Understanding VAWA: Deportation Relief for Victims of Abuse

Every day, thousands of men, women, and children are subjected to physical and emotional abuse at the hands of those they love. This traumatic situation is especially terrifying when the victim is an immigrant.

Immigrants are particularly vulnerable because their status in the United States is so tenuous. Many of them fail to report violent treatment for the same reason other victims stay silent: embarrassment, emotional manipulation, and fear of further abuse. They are also afraid that reporting their situation could jeopardize their status in the United States and even result in deportation.

The Violence Against Women Act

The Violence Against Women Act (VAWA) was passed in 1994 to curtail domestic violence. Although the title specifically references women, the Act funds and supports initiatives to prevent, investigate, and prosecute violent crimes against anyone—man, woman, or child. In 2013 it was updated to include special protection for immigrant victims of domestic violence.

The VAWA amended the Immigration and Nationality Act (INA), allowing battered spouses, children, or parents of American citizens or permanent residents to file an immigration visa petition. The abuser is not informed about the VAWA application, so the victim can seek independence without fear of retaliation.

This measure gave hope to those trapped in abusive relationships with family members who tried to control them by withholding the immigration support needed for the green card application process.

Who Can File?

To be eligible for VAWA immigration relief, an applicant must fall into one of following categories of relationship to the abuser:

  • Spouse (one may file as an abused spouse if their child has been abused by their American or permanent resident spouse)
  • Parent
  • Child (must be under 21 and unmarried- those older than 21 but under 25 may file on their own if they prove that the delay in filing was abuse-related)

U Visas

Even those who are not married to or in a relationship with an American citizen or permanent resident can seek protection in the form of a U visa, which allows victims of crimes in the United States who fulfill certain criteria to legally remain and even work in the US for four years. After three years, a U-Visa holder can apply for a Green Card. No matter your background, circumstances, or location, nearly anyone can apply for a U-Visa.

Generally speaking, in order to satisfy the criteria to obtain a U-Visa, applicants must have been the victim of a crime in the US, been helpful to law enforcement in investigating or prosecuting the crime, and been harmed either mentally or physically by the crime.

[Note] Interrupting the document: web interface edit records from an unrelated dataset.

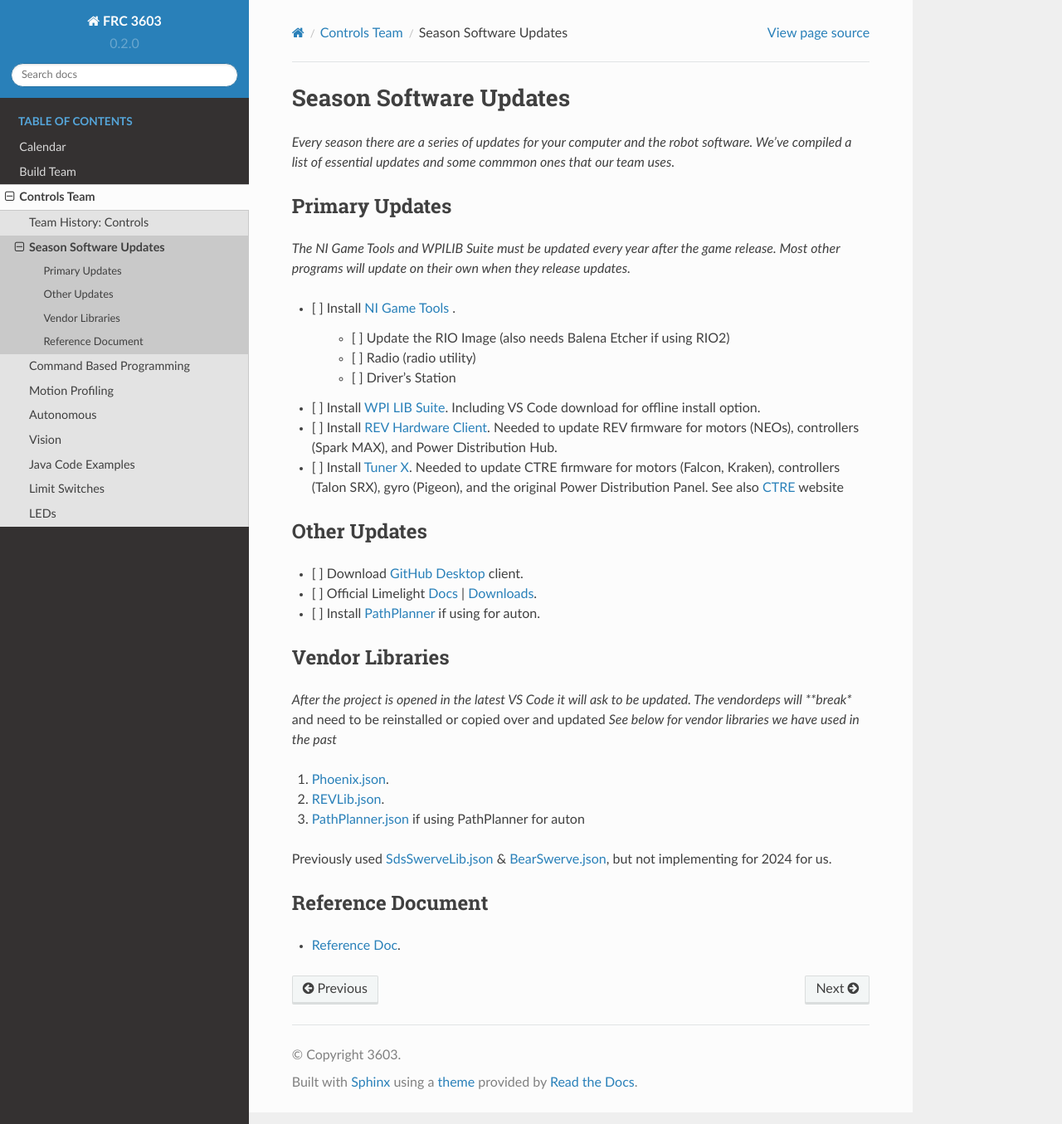
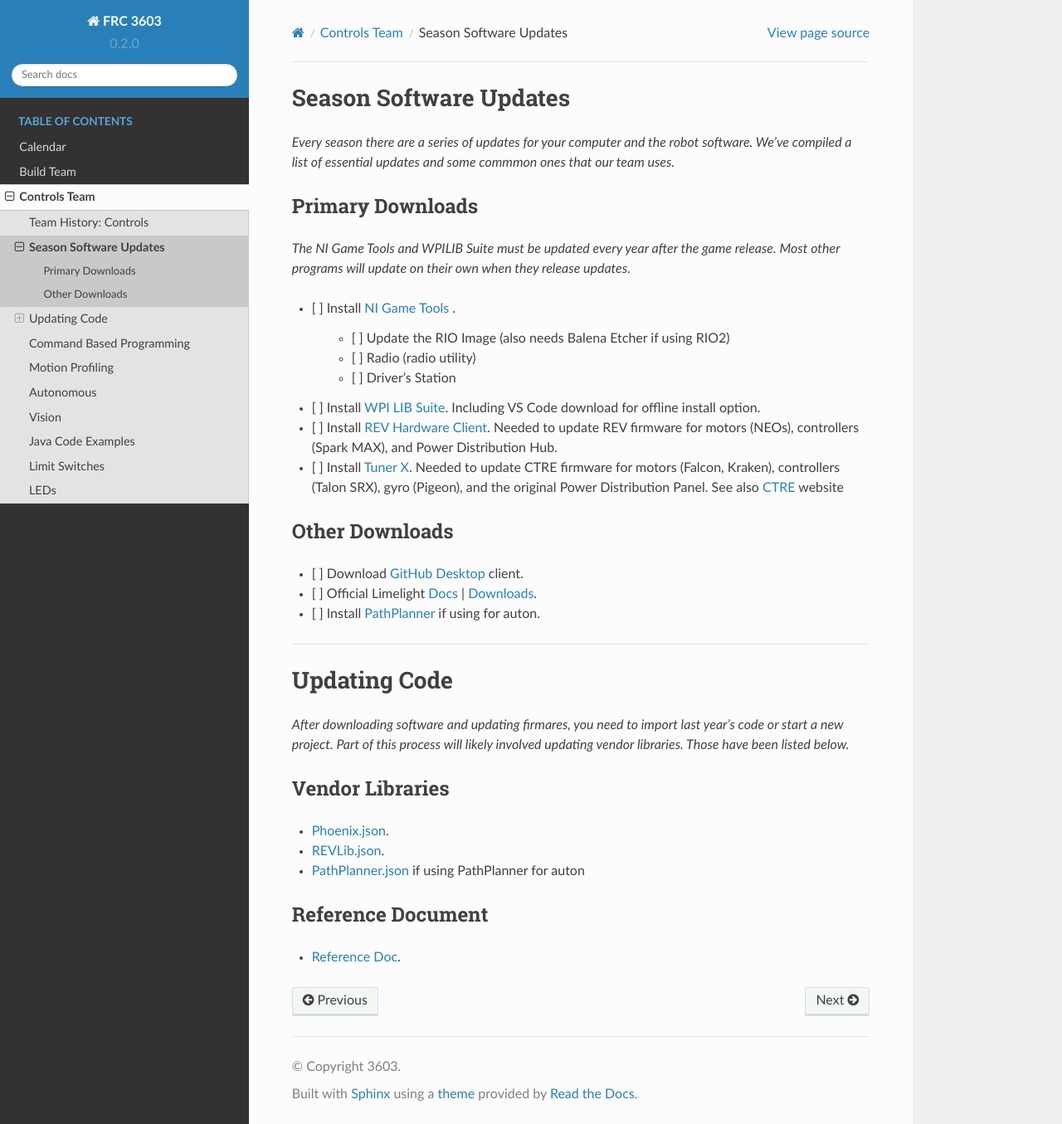
Before and after one commit to CyberCoyotes/3603-CodingHandbook, a Sphinx documentation site: the page built from docs/source/controls/software-updates.rst, in a window 1280 px wide and 1355 px high. Shown: the whole window at 83% size. Built offline with Sphinx 7.4.7 and the Read the Docs theme 2.0.0, drawn with Linux system fonts in a browser that asks for light colours; pages that are not in the unit, such as notebooks, are missing from menus.

Commit message:
Update software-updates.rst

```diff
--- a/docs/source/controls/software-updates.rst
+++ b/docs/source/controls/software-updates.rst
@@ -4,7 +4,7 @@ Season Software Updates
 *Every season there are a series of updates for your computer and the robot software. We've compiled a list of essential updates and some commmon ones that our team uses.*
 
 ---------------------
-Primary Updates
+Primary Downloads
 ---------------------
 *The NI Game Tools and WPILIB Suite must be updated every year after the game release. Most other programs will update on their own when they release updates.*
 
@@ -18,24 +18,26 @@ Primary Updates
 - [ ] Install `REV Hardware Client <https://docs.revrobotics.com/rev-hardware-client/>`_. Needed to update REV firmware for motors (NEOs), controllers (Spark MAX), and Power Distribution Hub.
 - [ ] Install `Tuner X <https://apps.microsoft.com/detail/9NVV4PWDW27Z?hl=en-us&gl=US>`_. Needed to update CTRE firmware for motors (Falcon, Kraken), controllers (Talon SRX), gyro (Pigeon), and the original Power Distribution Panel. See also `CTRE <https://store.ctr-electronics.com/software/>`_ website
 
-
 ------------------------
-Other Updates
+Other Downloads
 ------------------------
 - [ ] Download `GitHub Desktop <https://desktop.github.com/>`_ client.
 - [ ] Official Limelight `Docs <https://docs.limelightvision.io/en/latest/>`_ | `Downloads <https://limelightvision.io/pages/downloads>`_.
 - [ ] Install `PathPlanner <https://github.com/mjansen4857/pathplanner/releases>`_ if using for auton.
 
+-----------------------------------------
+
+================
+Updating Code
+================
+*After downloading software and updating firmares, you need to import last year's code or start a new project. Part of this process will likely involved updating vendor libraries. Those have been listed below.*
+
 ------------------
 Vendor Libraries
 ------------------
-*After the project is opened in the latest VS Code it will ask to be updated. The vendordeps will **break** and need to be reinstalled or copied over and updated *See below for vendor libraries we have used in the past*
-
-#. `Phoenix.json <https://maven.ctr-electronics.com/release/com/ctre/phoenix/Phoenix5-frc2023-latest.json>`_.
-#. `REVLib.json <https://software-metadata.revrobotics.com/REVLib.json>`_.
-#. `PathPlanner.json <https://3015rangerrobotics.github.io/pathplannerlib/PathplannerLib.json>`_ if using PathPlanner for auton
-
-Previously used `SdsSwerveLib.json <https://raw.githubusercontent.com/SwerveDriveSpecialties/swerve-lib/master/SdsSwerveLib.json>`_ & `BearSwerve.json <https://raw.githubusercontent.com/6391-Ursuline-Bearbotics/BearSwerve/master/BearSwerve.json>`_, but not implementing for 2024 for us.
+- `Phoenix.json <https://maven.ctr-electronics.com/release/com/ctre/phoenix/Phoenix5-frc2023-latest.json>`_.
+- `REVLib.json <https://software-metadata.revrobotics.com/REVLib.json>`_.
+- `PathPlanner.json <https://3015rangerrobotics.github.io/pathplannerlib/PathplannerLib.json>`_ if using PathPlanner for auton
 
 --------------------
 Reference Document
```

Any immigrant who is currently in the United States and has been targeted for abuse by an American citizen or permanent resident can take action to protect themselves and/or their children without fear of immigration consequences. Additionally, anyone who has been the victim of a crime in the US could also potentially apply for U-Visa relief. Contact Sánchez-Roig Law Firm, P.A. today and let help you secure the rights and protection you deserve.